You are a woman, so you are at the market. Yet everyone sees through the lies. You weave through crowds and haggle persistently but you will never be a woman casually walking through the market. You will always be the girl whose knee length skirt is just a little too short, who slips in the trash that litters the curb, who takes pictures of anonymous houses because of a fascination with the foreign architecture, and who confuses the words “beef” and “father.” One morning last month you tried to ask your host mother if it would rain that day, she nodded, and you brought an umbrella to school; later that day, she was surprised to see you home because you had told her you were going shopping.
Passing a humming refrigerator stocked with local beer, you want to buy a sweating can but are unable to because your male friends are not here to buy alcohol and energy drinks and anything considered unfeminine for you. Your host sister calls them your bodyguards and coyly smiles when you assure her that you are not dating any of them.
You came to the market to be reminded of why you are here. You turn to retrace your steps because instead of finding the answer to your question, you encountered other people asking precisely the same thing. You walk at your brisk New York City pace now, not pausing to look at the pearl necklaces or t-shirts, yellow chicks or slowly scrambling turtles, gummy candies in the shape of Hoan Kiem temple or rainbow lollipops. You need to be home in time for lunch. You hope for tofu or summer rolls but it will probably be something involving grease in the hopes of fattening you up to make your American parents happy.
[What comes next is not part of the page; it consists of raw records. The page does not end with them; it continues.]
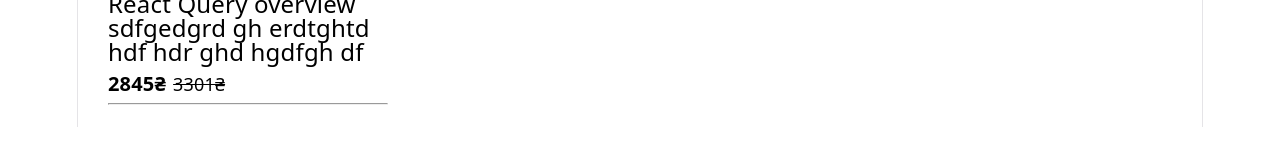
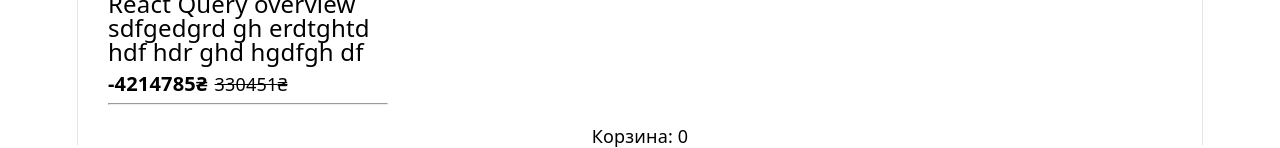
Before and after one commit to 555hehe555/shop-for-pets_frontend, a React (Vite) app: page / in a window 1280 px wide. Before the commit this address had no page. Shown: the part 1173-1321 px from the top of the page. Before the commit the page ends 1300 px from the top, so only its background shows below. Built offline with nearby package versions, Linux system fonts and the light colour scheme.

Commit message:
add cart with useState

```diff
--- a/src/App.tsx
+++ b/src/App.tsx
@@ -1,11 +1,28 @@
 import 'modern-normalize'
 
+import { useState } from 'react'
 import './components/styles/global.module.scss'
+import UserCart from './components/UserCart/UserCart.tsx'
 import ProductList from './components/ProductsList.tsx'
 
 function App() {
+  const [cartItems, setCartItems] = useState<number[]>([]);
+
+  const handleToggleCart = (id: number) => {
+    setCartItems(prev => {
+      if (prev.includes(id)) {
+        return prev.filter(itemId => itemId !== id);
+      }
+
+      return [...prev, id];
+    });
+  };
+
   return (
-    <ProductList/>
+    <>
+      <ProductList handleToggleCart={handleToggleCart} />
+      <UserCart count={cartItems.length} />
+    </>
   )
 }
 
--- a/src/components/ProductCard/ProductCard.tsx
+++ b/src/components/ProductCard/ProductCard.tsx
@@ -2,17 +2,27 @@ import styles from './ProductCard.module.scss';
 
 
 interface ProductCardProps {
+  id: number
   imgUrl: string;
   name: string;
   price: number;
   discount?: number;
+  onToggleCart: (id: number) => void;
 };
 
-export default function ProductCard({ imgUrl, name, price, discount }: ProductCardProps) {
+// interface cartState {
+//   addCard: boolean
+//   onuUpdate: () => void
+// }
+
+export default function ProductCard({ id, imgUrl, name, price, discount, onToggleCart }: ProductCardProps) {
+  const handleClick = () => {
+    onToggleCart(id);
+  };
 
   return (
     <li className={styles.cardContainer}>
-      <a href='#'>
+      <a onClick={handleClick}>
         <img className={styles.cardImg} src={imgUrl} alt={name} />
 
         <div className={styles.cardInfo}>
--- a/src/components/ProductsList.tsx
+++ b/src/components/ProductsList.tsx
@@ -1,31 +1,38 @@
 import ProductCard from "./ProductCard/ProductCard.tsx";
 
 interface Product {
-  id: string;
+  id: number;
   imgUrl: string;
   name: string;
   price: number;
   discount?: number;
 };
 
+interface ProductListProps{
+  handleToggleCart: (id: number) => void
+}
+
 const products: Product[] = [
-  { id: "id-1", discount: 404, imgUrl: "https://pacificic.com/wp-content/uploads/2022/12/board-components.jpg", price: 3524, name: "JS for beginners" },
-  { id: "id-2", imgUrl: "https://encrypted-tbn0.gstatic.com/images?q=tbn:ANd9GcQ3eKefW94g_aH_gp3x60BNi-dl_wFygwtiCVs44rvVAMRzbbjTzH0X3eg&s=10", price: 4567, name: "React basics" },
-  { id: "id-3", discount: 456, imgUrl: "https://smamepestimate.com/wp-content/uploads/2024/11/Electronic-Components-and-Their-Symbols.webp", price: 3301, name: "React Query overview" },
-  { id: "id-4", discount: 456, imgUrl: "https://smamepestimate.com/wp-content/uploads/2024/11/Electronic-Components-and-Their-Symbols.webp", price: 3301, name: "React Query overview sdfgedgrd gh erdtghtd hdf hdr ghd hgdfgh df" },
+  { id: 1, discount: 404, imgUrl: "https://pacificic.com/wp-content/uploads/2022/12/board-components.jpg", price: 3524, name: "JS for beginners" },
+  { id: 2, imgUrl: "https://encrypted-tbn0.gstatic.com/images?q=tbn:ANd9GcQ3eKefW94g_aH_gp3x60BNi-dl_wFygwtiCVs44rvVAMRzbbjTzH0X3eg&s=10", price: 4567, name: "React basics" },
+  { id: 3, discount: 456, imgUrl: "https://smamepestimate.com/wp-content/uploads/2024/11/Electronic-Components-and-Their-Symbols.webp", price: 3301, name: "React Query overview" },
+  { id: 4, discount: 4545236, imgUrl: "https://smamepestimate.com/wp-content/uploads/2024/11/Electronic-Components-and-Their-Symbols.webp", price: 330451, name: "React Query overview sdfgedgrd gh erdtghtd hdf hdr ghd hgdfgh df" },
 ];
 
 
-export default function ProductList() {
+export default function ProductList({ handleToggleCart }: ProductListProps) {
   return (
     <ul>
       {products.map((product)=>(
         <ProductCard
           key={product.id}
+          id={product.id}
           imgUrl={product.imgUrl}
           name={product.name}
           price={product.price}
           discount={product.discount}
+
+          onToggleCart={handleToggleCart}
         />
       ))}
     </ul>
--- /dev/null
+++ b/src/components/UserCart/UserCart.tsx
@@ -0,0 +1,11 @@
+interface CartProps {
+  count: number;
+}
+
+export default function Cart({ count }: CartProps) {
+  return (
+    <div>
+      Корзина: {count}
+    </div>
+  );
+}
```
A group of middle aged, pajama-clad women perform vigorous arm thrashes, hops, and lunges in the badminton court at the end of your street. You have often seen Vietnamese adults engaging in this activity, and have never figured out what it is. The exercises remind you of tai chi on acid, or watered down aerobics. The Vietnamese value exercise but your host sisters hate moving, especially when it is hot. You were not aware that people could dislike walking. Because of their sloth, you feel like it is possible you are related to this Vietnamese family.
Except that you cannot be part of the family if you don’t have a key to the house. You ring the doorbell and scratch at a mosquito bite as you wait for your host mother to emerge from the kitchen. You beam and wave excitedly. Your host mother does not return the sentiment. She opens the door and asks you, “Cháu có vui vẻ ở chợ được không? (Did you have fun at the market?)”
You pause, making sure your interpretation is correct before you respond, nodding, “Được (Yes)”. You are glad you are home, though, and just in time for sweet green banana and snail soup, steamed white rice, garlic beef stir fry and spring rolls. It could be worse, you think, and help set the table.